[Opening GIVEN RECORDS section]

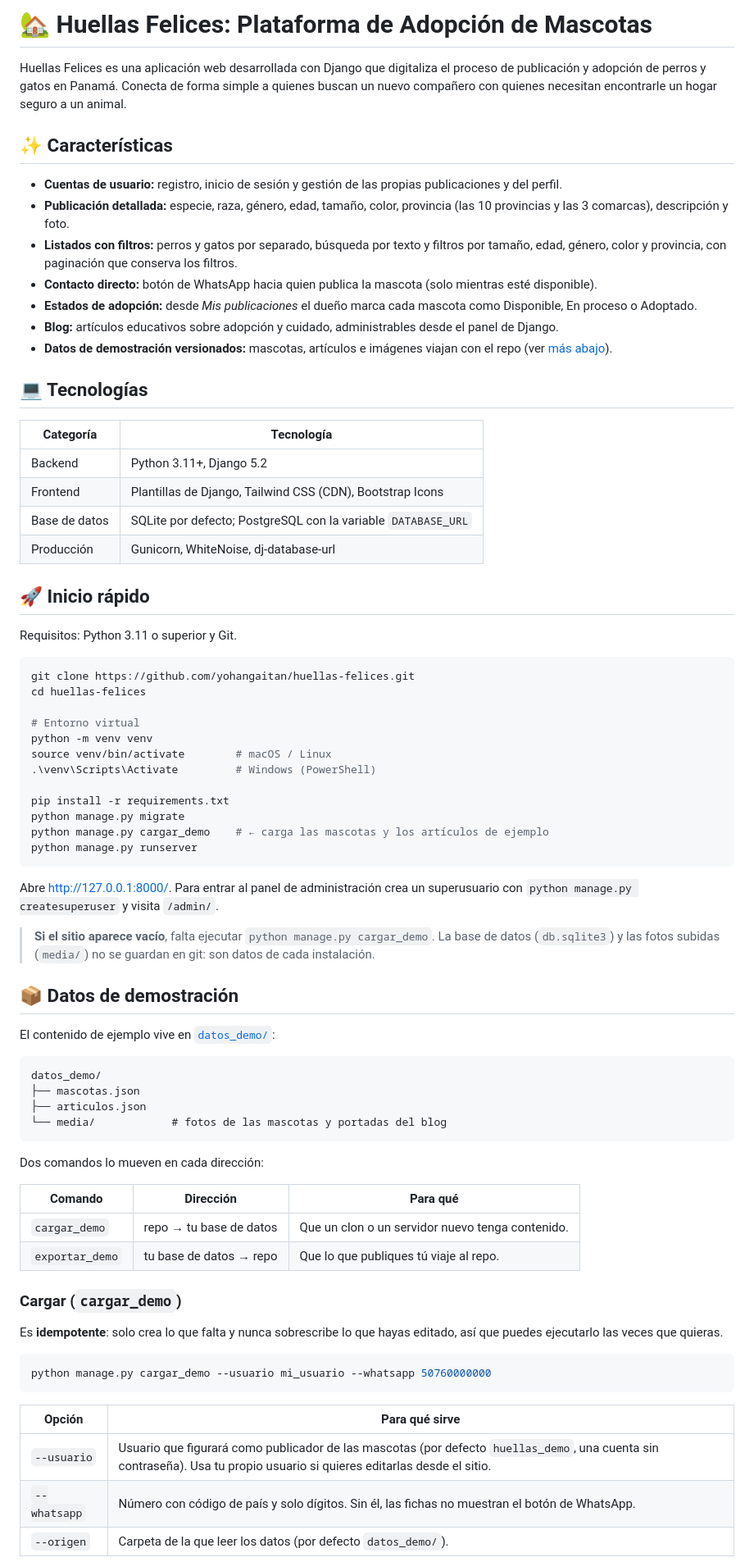
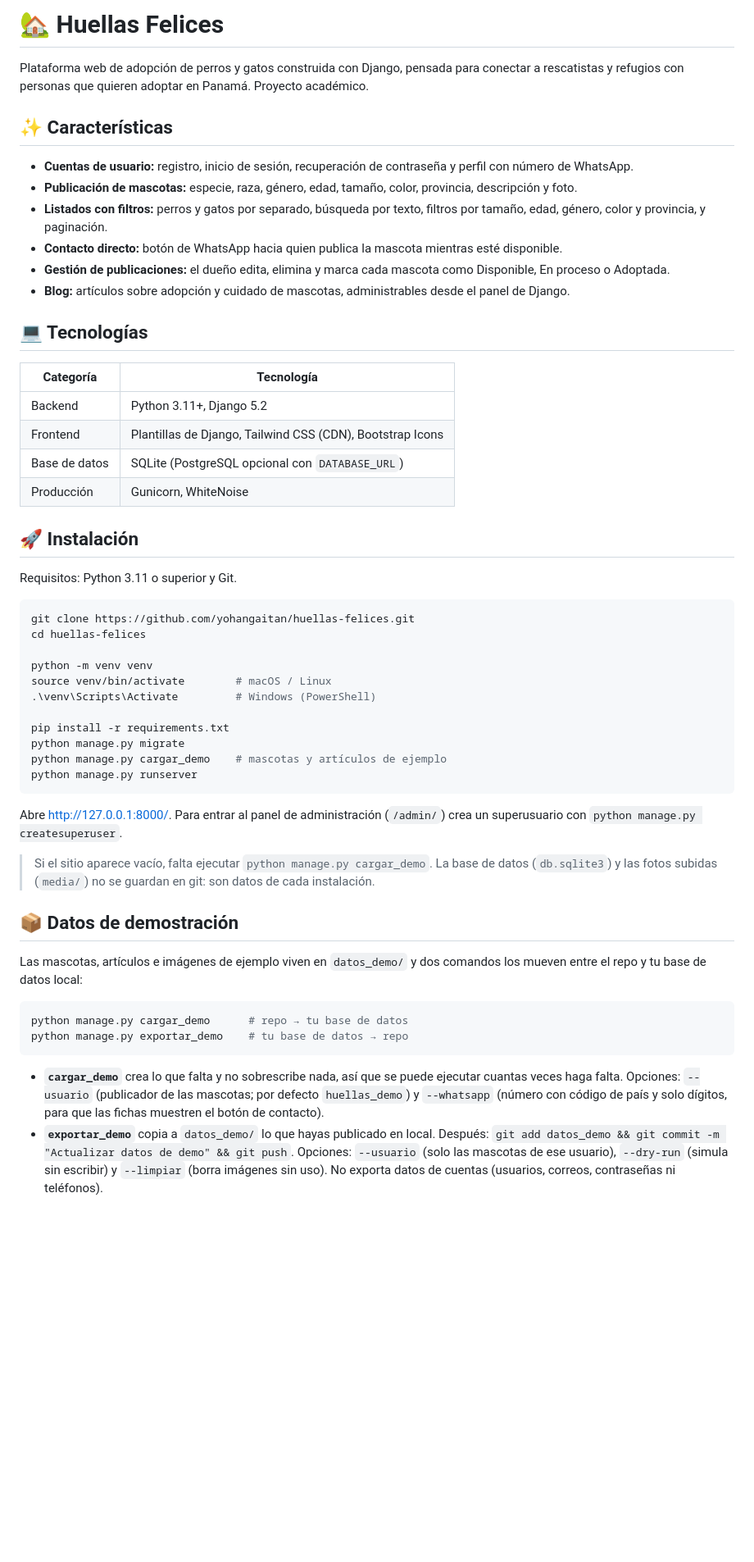
Before and after one commit to yohangaitan/huellas-felices, a Markdown page: README.md, the part around one of its changes. Shown at 82% size. GitHub-like rendering; blank space fills up the shorter version.

````diff
--- a/README.md
+++ b/README.md
@@ -1,16 +1,15 @@
-# 🏡 Huellas Felices: Plataforma de Adopción de Mascotas
+# 🏡 Huellas Felices
 
-Huellas Felices es una aplicación web desarrollada con Django que digitaliza el proceso de publicación y adopción de perros y gatos en Panamá. Conecta de forma simple a quienes buscan un nuevo compañero con quienes necesitan encontrarle un hogar seguro a un animal.
+Plataforma web de adopción de perros y gatos construida con Django, pensada para conectar a rescatistas y refugios con personas que quieren adoptar en Panamá. Proyecto académico.
 
 ## ✨ Características
 
-- **Cuentas de usuario:** registro, inicio de sesión y gestión de las propias publicaciones y del perfil.
-- **Publicación detallada:** especie, raza, género, edad, tamaño, color, provincia (las 10 provincias y las 3 comarcas), descripción y foto.
-- **Listados con filtros:** perros y gatos por separado, búsqueda por texto y filtros por tamaño, edad, género, color y provincia, con paginación que conserva los filtros.
-- **Contacto directo:** botón de WhatsApp hacia quien publica la mascota (solo mientras esté disponible).
-- **Estados de adopción:** desde *Mis publicaciones* el dueño marca cada mascota como Disponible, En proceso o Adoptado.
-- **Blog:** artículos educativos sobre adopción y cuidado, administrables desde el panel de Django.
-- **Datos de demostración versionados:** mascotas, artículos e imágenes viajan con el repo (ver [más abajo](#-datos-de-demostración)).
+- **Cuentas de usuario:** registro, inicio de sesión, recuperación de contraseña y perfil con número de WhatsApp.
+- **Publicación de mascotas:** especie, raza, género, edad, tamaño, color, provincia, descripción y foto.
+- **Listados con filtros:** perros y gatos por separado, búsqueda por texto, filtros por tamaño, edad, género, color y provincia, y paginación.
+- **Contacto directo:** botón de WhatsApp hacia quien publica la mascota mientras esté disponible.
+- **Gestión de publicaciones:** el dueño edita, elimina y marca cada mascota como Disponible, En proceso o Adoptada.
+- **Blog:** artículos sobre adopción y cuidado de mascotas, administrables desde el panel de Django.
 
 ## 💻 Tecnologías
 
@@ -18,10 +17,10 @@ Huellas Felices es una aplicación web desarrollada con Django que digitaliza el
 |---|---|
 | Backend | Python 3.11+, Django 5.2 |
 | Frontend | Plantillas de Django, Tailwind CSS (CDN), Bootstrap Icons |
-| Base de datos | SQLite por defecto; PostgreSQL con la variable `DATABASE_URL` |
-| Producción | Gunicorn, WhiteNoise, dj-database-url |
+| Base de datos | SQLite (PostgreSQL opcional con `DATABASE_URL`) |
+| Producción | Gunicorn, WhiteNoise |
 
-## 🚀 Inicio rápido
+## 🚀 Instalación
 
 Requisitos: Python 3.11 o superior y Git.
 
@@ -29,50 +28,29 @@ Requisitos: Python 3.11 o superior y Git.
 git clone https://github.com/yohangaitan/huellas-felices.git
 cd huellas-felices
 
-# Entorno virtual
 python -m venv venv
 source venv/bin/activate        # macOS / Linux
 .\venv\Scripts\Activate         # Windows (PowerShell)
 
 pip install -r requirements.txt
 python manage.py migrate
-python manage.py cargar_demo    # ← carga las mascotas y los artículos de ejemplo
+python manage.py cargar_demo    # mascotas y artículos de ejemplo
 python manage.py runserver
 ```
 
-Abre <http://127.0.0.1:8000/>. Para entrar al panel de administración crea un superusuario con `python manage.py createsuperuser` y visita `/admin/`.
+Abre <http://127.0.0.1:8000/>. Para entrar al panel de administración (`/admin/`) crea un superusuario con `python manage.py createsuperuser`.
 
-> **Si el sitio aparece vacío**, falta ejecutar `python manage.py cargar_demo`. La base de datos (`db.sqlite3`) y las fotos subidas (`media/`) no se guardan en git: son datos de cada instalación.
+> Si el sitio aparece vacío, falta ejecutar `python manage.py cargar_demo`. La base de datos (`db.sqlite3`) y las fotos subidas (`media/`) no se guardan en git: son datos de cada instalación.
 
 ## 📦 Datos de demostración
 
-El contenido de ejemplo vive en [`datos_demo/`](datos_demo/):
+Las mascotas, artículos e imágenes de ejemplo viven en `datos_demo/` y dos comandos los mueven entre el repo y tu base de datos local:
 
-```
-datos_demo/
-├── mascotas.json
-├── articulos.json
-└── media/            # fotos de las mascotas y portadas del blog
+```bash
+python manage.py cargar_demo      # repo → tu base de datos
+python manage.py exportar_demo    # tu base de datos → repo
 ```
 
-Dos comandos lo mueven en cada dirección:
+- **`cargar_demo`** crea lo que falta y no sobrescribe nada, así que se puede ejecutar cuantas veces haga falta. Opciones: `--usuario` (publicador de las mascotas; por defecto `huellas_demo`) y `--whatsapp` (número con código de país y solo dígitos, para que las fichas muestren el botón de contacto).
+- **`exportar_demo`** copia a `datos_demo/` lo que hayas publicado en local. Después: `git add datos_demo && git commit -m "Actualizar datos de demo" && git push`. Opciones: `--usuario` (solo las mascotas de ese usuario), `--dry-run` (simula sin escribir) y `--limpiar` (borra imágenes sin uso). No exporta datos de cuentas (usuarios, correos, contraseñas ni teléfonos).
 
-| Comando | Dirección | Para qué |
-|---|---|---|
-| `cargar_demo` | repo → tu base de datos | Que un clon o un servidor nuevo tenga contenido. |
-| `exportar_demo` | tu base de datos → repo | Que lo que publiques tú viaje al repo. |
-
-### Cargar (`cargar_demo`)
-
-Es **idempotente**: solo crea lo que falta y nunca sobrescribe lo que hayas editado, así que puedes ejecutarlo las veces que quieras.
-
-```bash
-python manage.py cargar_demo --usuario mi_usuario --whatsapp 50760000000
-```
-
-| Opción | Para qué sirve |
-|---|---|
-| `--usuario` | Usuario que figurará como publicador de las mascotas (por defecto `huellas_demo`, una cuenta sin contraseña). Usa tu propio usuario si quieres editarlas desde el sitio. |
-| `--whatsapp` | Número con código de país y solo dígitos. Sin él, las fichas no muestran el botón de WhatsApp. |
-| `--origen` | Carpeta de la que leer los datos (por defecto `datos_demo/`). |
-
````
Also changed, not shown: other parts of README.md (+52 -70 lines).
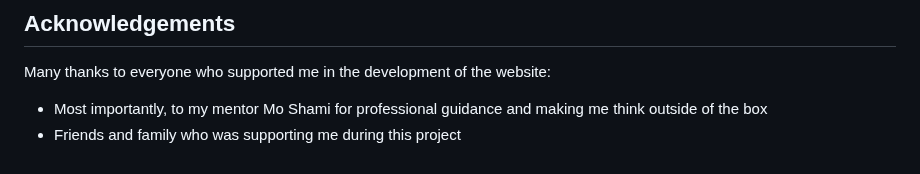
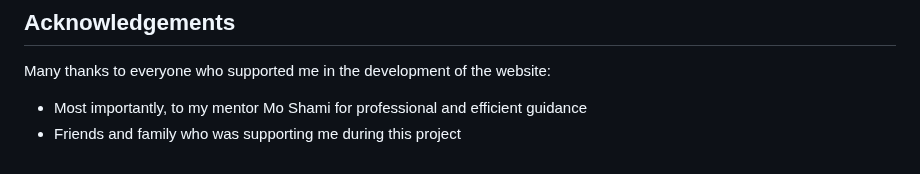
Before and after one commit to paulunder/my_tic_tac_toe, a Markdown page: README.md, the part around the change. Rendered like a GitHub page.

Commit message:
edited some sentences in README.md

```diff
--- a/README.md
+++ b/README.md
@@ -432,5 +432,5 @@ The website was deployed using GitHub Pages by following these steps:
 
 ## Acknowledgements
 Many thanks to everyone who supported me in the development of the website:
-- Most importantly, to my mentor Mo Shami for professional guidance and making me think outside of the box
+- Most importantly, to my mentor Mo Shami for professional and efficient guidance
 - Friends and family who was supporting me during this project
```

[Closing GIVEN RECORDS section]

▸ **INSTRUCTIONS FOR THE TASK**
Will you restate every entry word for word and omit the images?

▸ **SOLUTION TO THE PROBLEM**
Before and after one commit to yohangaitan/huellas-felices, a Markdown page: README.md, the part around one of its changes. Shown at 82% size. GitHub-like rendering; blank space fills up the shorter version.

````diff
--- a/README.md
+++ b/README.md
@@ -1,16 +1,15 @@
-# 🏡 Huellas Felices: Plataforma de Adopción de Mascotas
+# 🏡 Huellas Felices
 
-Huellas Felices es una aplicación web desarrollada con Django que digitaliza el proceso de publicación y adopción de perros y gatos en Panamá. Conecta de forma simple a quienes buscan un nuevo compañero con quienes necesitan encontrarle un hogar seguro a un animal.
+Plataforma web de adopción de perros y gatos construida con Django, pensada para conectar a rescatistas y refugios con personas que quieren adoptar en Panamá. Proyecto académico.
 
 ## ✨ Características
 
-- **Cuentas de usuario:** registro, inicio de sesión y gestión de las propias publicaciones y del perfil.
-- **Publicación detallada:** especie, raza, género, edad, tamaño, color, provincia (las 10 provincias y las 3 comarcas), descripción y foto.
-- **Listados con filtros:** perros y gatos por separado, búsqueda por texto y filtros por tamaño, edad, género, color y provincia, con paginación que conserva los filtros.
-- **Contacto directo:** botón de WhatsApp hacia quien publica la mascota (solo mientras esté disponible).
-- **Estados de adopción:** desde *Mis publicaciones* el dueño marca cada mascota como Disponible, En proceso o Adoptado.
-- **Blog:** artículos educativos sobre adopción y cuidado, administrables desde el panel de Django.
-- **Datos de demostración versionados:** mascotas, artículos e imágenes viajan con el repo (ver [más abajo](#-datos-de-demostración)).
+- **Cuentas de usuario:** registro, inicio de sesión, recuperación de contraseña y perfil con número de WhatsApp.
+- **Publicación de mascotas:** especie, raza, género, edad, tamaño, color, provincia, descripción y foto.
+- **Listados con filtros:** perros y gatos por separado, búsqueda por texto, filtros por tamaño, edad, género, color y provincia, y paginación.
+- **Contacto directo:** botón de WhatsApp hacia quien publica la mascota mientras esté disponible.
+- **Gestión de publicaciones:** el dueño edita, elimina y marca cada mascota como Disponible, En proceso o Adoptada.
+- **Blog:** artículos sobre adopción y cuidado de mascotas, administrables desde el panel de Django.
 
 ## 💻 Tecnologías
 
@@ -18,10 +17,10 @@ Huellas Felices es una aplicación web desarrollada con Django que digitaliza el
 |---|---|
 | Backend | Python 3.11+, Django 5.2 |
 | Frontend | Plantillas de Django, Tailwind CSS (CDN), Bootstrap Icons |
-| Base de datos | SQLite por defecto; PostgreSQL con la variable `DATABASE_URL` |
-| Producción | Gunicorn, WhiteNoise, dj-database-url |
+| Base de datos | SQLite (PostgreSQL opcional con `DATABASE_URL`) |
+| Producción | Gunicorn, WhiteNoise |
 
-## 🚀 Inicio rápido
+## 🚀 Instalación
 
 Requisitos: Python 3.11 o superior y Git.
 
@@ -29,50 +28,29 @@ Requisitos: Python 3.11 o superior y Git.
 git clone https://github.com/yohangaitan/huellas-felices.git
 cd huellas-felices
 
-# Entorno virtual
 python -m venv venv
 source venv/bin/activate        # macOS / Linux
 .\venv\Scripts\Activate         # Windows (PowerShell)
 
 pip install -r requirements.txt
 python manage.py migrate
-python manage.py cargar_demo    # ← carga las mascotas y los artículos de ejemplo
+python manage.py cargar_demo    # mascotas y artículos de ejemplo
 python manage.py runserver
 ```
 
-Abre <http://127.0.0.1:8000/>. Para entrar al panel de administración crea un superusuario con `python manage.py createsuperuser` y visita `/admin/`.
+Abre <http://127.0.0.1:8000/>. Para entrar al panel de administración (`/admin/`) crea un superusuario con `python manage.py createsuperuser`.
 
-> **Si el sitio aparece vacío**, falta ejecutar `python manage.py cargar_demo`. La base de datos (`db.sqlite3`) y las fotos subidas (`media/`) no se guardan en git: son datos de cada instalación.
+> Si el sitio aparece vacío, falta ejecutar `python manage.py cargar_demo`. La base de datos (`db.sqlite3`) y las fotos subidas (`media/`) no se guardan en git: son datos de cada instalación.
 
 ## 📦 Datos de demostración
 
-El contenido de ejemplo vive en [`datos_demo/`](datos_demo/):
+Las mascotas, artículos e imágenes de ejemplo viven en `datos_demo/` y dos comandos los mueven entre el repo y tu base de datos local:
 
-```
-datos_demo/
-├── mascotas.json
-├── articulos.json
-└── media/            # fotos de las mascotas y portadas del blog
+```bash
+python manage.py cargar_demo      # repo → tu base de datos
+python manage.py exportar_demo    # tu base de datos → repo
 ```
 
-Dos comandos lo mueven en cada dirección:
+- **`cargar_demo`** crea lo que falta y no sobrescribe nada, así que se puede ejecutar cuantas veces haga falta. Opciones: `--usuario` (publicador de las mascotas; por defecto `huellas_demo`) y `--whatsapp` (número con código de país y solo dígitos, para que las fichas muestren el botón de contacto).
+- **`exportar_demo`** copia a `datos_demo/` lo que hayas publicado en local. Después: `git add datos_demo && git commit -m "Actualizar datos de demo" && git push`. Opciones: `--usuario` (solo las mascotas de ese usuario), `--dry-run` (simula sin escribir) y `--limpiar` (borra imágenes sin uso). No exporta datos de cuentas (usuarios, correos, contraseñas ni teléfonos).
 
-| Comando | Dirección | Para qué |
-|---|---|---|
-| `cargar_demo` | repo → tu base de datos | Que un clon o un servidor nuevo tenga contenido. |
-| `exportar_demo` | tu base de datos → repo | Que lo que publiques tú viaje al repo. |
-
-### Cargar (`cargar_demo`)
-
-Es **idempotente**: solo crea lo que falta y nunca sobrescribe lo que hayas editado, así que puedes ejecutarlo las veces que quieras.
-
-```bash
-python manage.py cargar_demo --usuario mi_usuario --whatsapp 50760000000
-```
-
-| Opción | Para qué sirve |
-|---|---|
-| `--usuario` | Usuario que figurará como publicador de las mascotas (por defecto `huellas_demo`, una cuenta sin contraseña). Usa tu propio usuario si quieres editarlas desde el sitio. |
-| `--whatsapp` | Número con código de país y solo dígitos. Sin él, las fichas no muestran el botón de WhatsApp. |
-| `--origen` | Carpeta de la que leer los datos (por defecto `datos_demo/`). |
-
````
Also changed, not shown: other parts of README.md (+52 -70 lines).
Before and after one commit to paulunder/my_tic_tac_toe, a Markdown page: README.md, the part around the change. Rendered like a GitHub page.

Commit message:
edited some sentences in README.md

```diff
--- a/README.md
+++ b/README.md
@@ -432,5 +432,5 @@ The website was deployed using GitHub Pages by following these steps:
 
 ## Acknowledgements
 Many thanks to everyone who supported me in the development of the website:
-- Most importantly, to my mentor Mo Shami for professional guidance and making me think outside of the box
+- Most importantly, to my mentor Mo Shami for professional and efficient guidance
 - Friends and family who was supporting me during this project
```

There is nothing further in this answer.